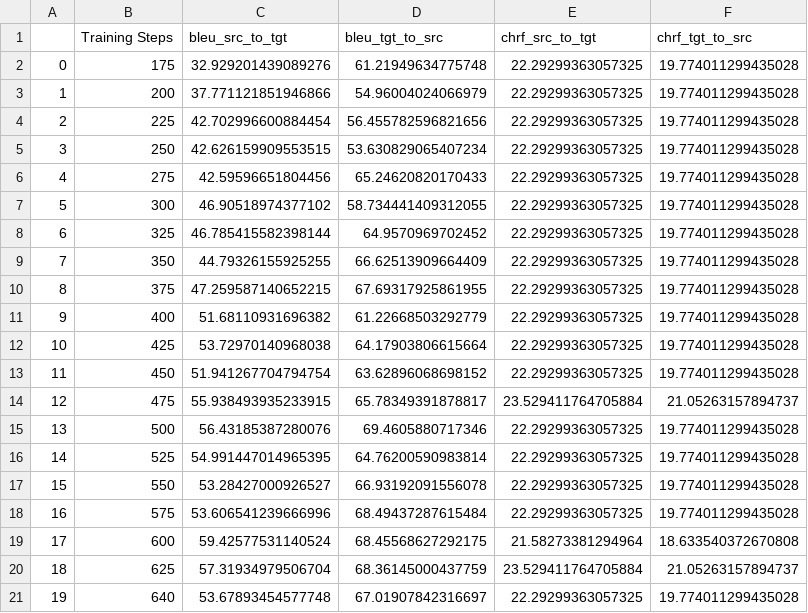
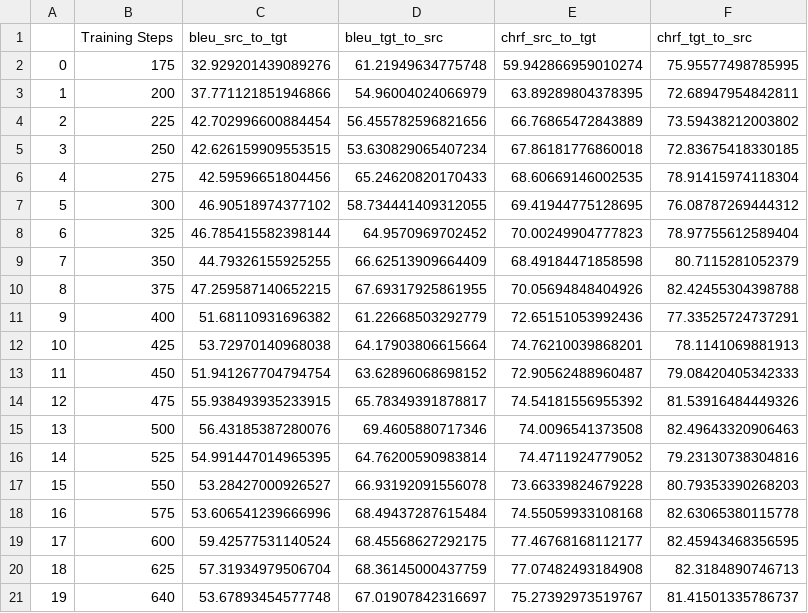
Before and after one commit to tom9358/nllb-tryout, a CSV file: overfitting investigation 20250125-182707.csv, drawn as a sheet.

Commit message:
Fixed a little bug with chrf calculation

```diff
--- a/overfitting investigation 20250125-182707.csv
+++ b/overfitting investigation 20250125-182707.csv
@@ -1,21 +1,21 @@
 ,Training Steps,bleu_src_to_tgt,bleu_tgt_to_src,chrf_src_to_tgt,chrf_tgt_to_src
-0,175,32.929201439089276,61.21949634775748,22.29299363057325,19.774011299435028
-1,200,37.771121851946866,54.96004024066979,22.29299363057325,19.774011299435028
-2,225,42.702996600884454,56.455782596821656,22.29299363057325,19.774011299435028
-3,250,42.626159909553515,53.630829065407234,22.29299363057325,19.774011299435028
-4,275,42.59596651804456,65.24620820170433,22.29299363057325,19.774011299435028
-5,300,46.90518974377102,58.734441409312055,22.29299363057325,19.774011299435028
-6,325,46.785415582398144,64.9570969702452,22.29299363057325,19.774011299435028
-7,350,44.79326155925255,66.62513909664409,22.29299363057325,19.774011299435028
-8,375,47.259587140652215,67.69317925861955,22.29299363057325,19.774011299435028
-9,400,51.68110931696382,61.22668503292779,22.29299363057325,19.774011299435028
-10,425,53.72970140968038,64.17903806615664,22.29299363057325,19.774011299435028
-11,450,51.941267704794754,63.62896068698152,22.29299363057325,19.774011299435028
-12,475,55.938493935233915,65.78349391878817,23.529411764705884,21.05263157894737
-13,500,56.43185387280076,69.4605880717346,22.29299363057325,19.774011299435028
-14,525,54.991447014965395,64.76200590983814,22.29299363057325,19.774011299435028
-15,550,53.28427000926527,66.93192091556078,22.29299363057325,19.774011299435028
-16,575,53.606541239666996,68.49437287615484,22.29299363057325,19.774011299435028
-17,600,59.42577531140524,68.45568627292175,21.58273381294964,18.633540372670808
-18,625,57.31934979506704,68.36145000437759,23.529411764705884,21.05263157894737
-19,640,53.67893454577748,67.01907842316697,22.29299363057325,19.774011299435028
+0,175,32.929201439089276,61.21949634775748,59.942866959010274,75.95577498785995
+1,200,37.771121851946866,54.96004024066979,63.89289804378395,72.68947954842811
+2,225,42.702996600884454,56.455782596821656,66.76865472843889,73.59438212003802
+3,250,42.626159909553515,53.630829065407234,67.86181776860018,72.83675418330185
+4,275,42.59596651804456,65.24620820170433,68.60669146002535,78.91415974118304
+5,300,46.90518974377102,58.734441409312055,69.41944775128695,76.08787269444312
+6,325,46.785415582398144,64.9570969702452,70.00249904777823,78.97755612589404
+7,350,44.79326155925255,66.62513909664409,68.49184471858598,80.7115281052379
+8,375,47.259587140652215,67.69317925861955,70.05694848404926,82.42455304398788
+9,400,51.68110931696382,61.22668503292779,72.65151053992436,77.33525724737291
+10,425,53.72970140968038,64.17903806615664,74.76210039868201,78.1141069881913
+11,450,51.941267704794754,63.62896068698152,72.90562488960487,79.08420405342333
+12,475,55.938493935233915,65.78349391878817,74.54181556955392,81.53916484449326
+13,500,56.43185387280076,69.4605880717346,74.0096541373508,82.49643320906463
+14,525,54.991447014965395,64.76200590983814,74.4711924779052,79.23130738304816
+15,550,53.28427000926527,66.93192091556078,73.66339824679228,80.79353390268203
+16,575,53.606541239666996,68.49437287615484,74.55059933108168,82.63065380115778
+17,600,59.42577531140524,68.45568627292175,77.46768168112177,82.45943468356595
+18,625,57.31934979506704,68.36145000437759,77.07482493184908,82.3184890746713
+19,640,53.67893454577748,67.01907842316697,75.27392973519767,81.41501335786737
```
Also changed, not shown: 1 other file.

**Exercise instructions:** Find the lines above that contain the word "investigation" and collect them.

**Result of the exercise:**
Before and after one commit to tom9358/nllb-tryout, a CSV file: overfitting investigation 20250125-182707.csv, drawn as a sheet.
--- a/overfitting investigation 20250125-182707.csv
+++ b/overfitting investigation 20250125-182707.csv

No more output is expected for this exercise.